Dataset entries:
#####
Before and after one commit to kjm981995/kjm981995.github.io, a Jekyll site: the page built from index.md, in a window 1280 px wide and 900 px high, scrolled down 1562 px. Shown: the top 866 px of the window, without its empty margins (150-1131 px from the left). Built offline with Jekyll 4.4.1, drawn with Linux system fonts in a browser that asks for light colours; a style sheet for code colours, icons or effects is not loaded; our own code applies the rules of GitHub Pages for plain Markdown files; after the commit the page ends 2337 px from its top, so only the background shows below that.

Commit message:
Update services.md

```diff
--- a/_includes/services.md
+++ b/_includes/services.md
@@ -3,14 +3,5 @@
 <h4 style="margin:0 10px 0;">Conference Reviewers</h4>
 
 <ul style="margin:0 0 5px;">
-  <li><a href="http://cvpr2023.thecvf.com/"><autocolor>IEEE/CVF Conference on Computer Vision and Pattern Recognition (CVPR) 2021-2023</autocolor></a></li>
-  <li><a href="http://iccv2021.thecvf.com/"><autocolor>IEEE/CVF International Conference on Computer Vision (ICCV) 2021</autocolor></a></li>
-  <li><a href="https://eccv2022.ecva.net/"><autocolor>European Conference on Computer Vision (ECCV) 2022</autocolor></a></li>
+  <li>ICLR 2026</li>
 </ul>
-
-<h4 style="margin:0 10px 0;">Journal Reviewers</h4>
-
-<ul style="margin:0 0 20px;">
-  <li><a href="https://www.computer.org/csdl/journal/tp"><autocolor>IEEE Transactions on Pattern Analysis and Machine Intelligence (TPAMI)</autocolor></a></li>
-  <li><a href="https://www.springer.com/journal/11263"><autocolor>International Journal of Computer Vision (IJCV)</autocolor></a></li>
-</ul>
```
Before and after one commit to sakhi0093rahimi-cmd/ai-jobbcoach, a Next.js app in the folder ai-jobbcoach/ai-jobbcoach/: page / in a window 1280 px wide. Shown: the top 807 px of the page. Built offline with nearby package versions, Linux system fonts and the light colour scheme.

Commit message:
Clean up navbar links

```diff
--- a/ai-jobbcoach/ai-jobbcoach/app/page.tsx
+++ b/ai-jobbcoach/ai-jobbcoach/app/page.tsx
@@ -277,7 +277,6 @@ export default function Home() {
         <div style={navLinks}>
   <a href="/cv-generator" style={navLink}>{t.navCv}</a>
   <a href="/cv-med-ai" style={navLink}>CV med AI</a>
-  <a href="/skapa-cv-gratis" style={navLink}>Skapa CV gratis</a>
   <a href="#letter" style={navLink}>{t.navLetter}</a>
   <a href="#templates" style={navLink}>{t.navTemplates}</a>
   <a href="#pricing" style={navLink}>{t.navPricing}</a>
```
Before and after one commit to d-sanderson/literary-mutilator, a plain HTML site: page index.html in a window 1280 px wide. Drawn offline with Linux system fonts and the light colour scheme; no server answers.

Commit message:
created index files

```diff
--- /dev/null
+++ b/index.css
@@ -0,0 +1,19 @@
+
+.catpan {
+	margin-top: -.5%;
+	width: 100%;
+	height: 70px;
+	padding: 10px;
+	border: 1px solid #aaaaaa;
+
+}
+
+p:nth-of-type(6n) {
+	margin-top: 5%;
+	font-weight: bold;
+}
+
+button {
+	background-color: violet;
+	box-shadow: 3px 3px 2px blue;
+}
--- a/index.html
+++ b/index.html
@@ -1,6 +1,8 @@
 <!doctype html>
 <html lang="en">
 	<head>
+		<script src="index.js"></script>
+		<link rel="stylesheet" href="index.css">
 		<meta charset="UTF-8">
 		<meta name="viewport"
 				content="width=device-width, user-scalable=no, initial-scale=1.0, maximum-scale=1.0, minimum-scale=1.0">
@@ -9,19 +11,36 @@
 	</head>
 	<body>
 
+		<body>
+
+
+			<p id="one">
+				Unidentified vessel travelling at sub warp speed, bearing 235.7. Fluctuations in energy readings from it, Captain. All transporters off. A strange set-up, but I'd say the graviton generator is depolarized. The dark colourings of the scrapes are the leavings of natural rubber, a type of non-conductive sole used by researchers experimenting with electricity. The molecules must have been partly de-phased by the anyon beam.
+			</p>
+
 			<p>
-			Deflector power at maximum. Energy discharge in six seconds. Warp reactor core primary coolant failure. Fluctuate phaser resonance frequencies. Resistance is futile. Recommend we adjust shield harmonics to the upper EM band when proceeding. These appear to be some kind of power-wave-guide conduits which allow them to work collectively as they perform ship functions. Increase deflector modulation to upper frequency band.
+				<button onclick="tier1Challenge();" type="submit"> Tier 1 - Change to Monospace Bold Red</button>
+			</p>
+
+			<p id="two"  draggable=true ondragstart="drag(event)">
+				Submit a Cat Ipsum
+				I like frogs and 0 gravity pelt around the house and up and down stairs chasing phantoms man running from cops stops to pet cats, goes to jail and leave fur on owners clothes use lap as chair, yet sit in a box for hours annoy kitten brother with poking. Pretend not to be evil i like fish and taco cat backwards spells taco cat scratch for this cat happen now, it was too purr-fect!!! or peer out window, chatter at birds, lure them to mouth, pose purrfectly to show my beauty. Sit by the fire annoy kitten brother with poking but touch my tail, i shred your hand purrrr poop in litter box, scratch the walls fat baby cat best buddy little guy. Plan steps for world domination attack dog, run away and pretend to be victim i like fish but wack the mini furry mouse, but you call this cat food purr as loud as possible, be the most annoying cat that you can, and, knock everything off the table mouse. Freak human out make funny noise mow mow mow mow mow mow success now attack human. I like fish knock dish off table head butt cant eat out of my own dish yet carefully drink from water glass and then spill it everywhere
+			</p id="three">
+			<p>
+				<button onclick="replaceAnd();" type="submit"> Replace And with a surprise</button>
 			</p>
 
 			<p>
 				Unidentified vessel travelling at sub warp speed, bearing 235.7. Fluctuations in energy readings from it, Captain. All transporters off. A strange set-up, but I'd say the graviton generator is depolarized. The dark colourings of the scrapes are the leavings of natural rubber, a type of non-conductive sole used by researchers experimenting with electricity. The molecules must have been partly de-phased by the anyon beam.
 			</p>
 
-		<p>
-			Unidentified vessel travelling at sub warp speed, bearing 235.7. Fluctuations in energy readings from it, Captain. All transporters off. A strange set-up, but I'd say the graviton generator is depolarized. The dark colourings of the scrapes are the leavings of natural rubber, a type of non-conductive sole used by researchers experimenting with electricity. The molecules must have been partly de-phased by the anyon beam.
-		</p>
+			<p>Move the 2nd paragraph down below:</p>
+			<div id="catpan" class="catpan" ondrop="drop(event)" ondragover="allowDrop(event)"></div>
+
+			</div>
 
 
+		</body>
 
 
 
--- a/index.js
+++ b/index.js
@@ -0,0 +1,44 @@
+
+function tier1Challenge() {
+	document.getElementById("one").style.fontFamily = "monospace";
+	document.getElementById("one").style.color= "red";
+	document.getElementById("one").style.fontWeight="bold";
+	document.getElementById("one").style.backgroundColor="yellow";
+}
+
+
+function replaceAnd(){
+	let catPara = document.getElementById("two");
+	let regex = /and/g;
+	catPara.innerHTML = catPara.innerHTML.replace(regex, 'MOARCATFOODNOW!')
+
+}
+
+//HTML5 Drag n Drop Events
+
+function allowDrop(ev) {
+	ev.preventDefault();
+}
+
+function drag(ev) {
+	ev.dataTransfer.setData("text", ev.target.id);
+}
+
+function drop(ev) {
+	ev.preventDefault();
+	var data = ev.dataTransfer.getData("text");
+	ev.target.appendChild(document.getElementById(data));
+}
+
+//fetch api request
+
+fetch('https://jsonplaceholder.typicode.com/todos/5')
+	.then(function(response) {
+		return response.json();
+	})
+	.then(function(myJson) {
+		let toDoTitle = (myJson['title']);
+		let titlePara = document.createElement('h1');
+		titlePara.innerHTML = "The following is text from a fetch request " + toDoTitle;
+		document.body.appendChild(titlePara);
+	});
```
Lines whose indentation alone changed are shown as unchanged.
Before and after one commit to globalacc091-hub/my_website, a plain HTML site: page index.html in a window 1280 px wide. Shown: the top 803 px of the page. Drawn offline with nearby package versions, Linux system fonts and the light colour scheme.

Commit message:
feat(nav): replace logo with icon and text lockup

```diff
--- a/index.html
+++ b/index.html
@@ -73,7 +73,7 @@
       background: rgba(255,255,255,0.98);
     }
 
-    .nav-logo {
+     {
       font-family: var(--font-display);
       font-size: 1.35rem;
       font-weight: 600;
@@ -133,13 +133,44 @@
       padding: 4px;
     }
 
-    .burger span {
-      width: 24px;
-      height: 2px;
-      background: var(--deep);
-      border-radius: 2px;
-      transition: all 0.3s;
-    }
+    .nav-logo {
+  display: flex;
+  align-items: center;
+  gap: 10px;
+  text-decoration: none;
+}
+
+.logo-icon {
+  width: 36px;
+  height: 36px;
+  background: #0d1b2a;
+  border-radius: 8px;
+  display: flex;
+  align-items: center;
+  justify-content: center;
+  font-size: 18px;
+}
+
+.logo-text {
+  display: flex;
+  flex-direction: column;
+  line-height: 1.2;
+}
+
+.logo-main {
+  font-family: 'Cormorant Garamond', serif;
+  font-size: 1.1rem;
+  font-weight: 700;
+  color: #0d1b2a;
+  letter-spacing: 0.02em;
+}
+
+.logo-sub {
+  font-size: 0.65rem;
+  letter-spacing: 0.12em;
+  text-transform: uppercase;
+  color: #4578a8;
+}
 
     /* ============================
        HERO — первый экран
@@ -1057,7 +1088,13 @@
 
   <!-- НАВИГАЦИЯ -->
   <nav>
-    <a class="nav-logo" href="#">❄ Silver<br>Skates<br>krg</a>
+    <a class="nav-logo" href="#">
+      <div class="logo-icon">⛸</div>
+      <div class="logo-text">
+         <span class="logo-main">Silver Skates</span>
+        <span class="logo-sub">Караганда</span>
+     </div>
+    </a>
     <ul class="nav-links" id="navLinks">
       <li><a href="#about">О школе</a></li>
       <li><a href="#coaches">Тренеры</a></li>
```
#####
If a line above holds the string "getElementById", copy it out.

- Response below
+	document.getElementById("one").style.fontFamily = "monospace";
+	document.getElementById("one").style.color= "red";
+	document.getElementById("one").style.fontWeight="bold";
+	document.getElementById("one").style.backgroundColor="yellow";
+	let catPara = document.getElementById("two");
+	ev.target.appendChild(document.getElementById(data));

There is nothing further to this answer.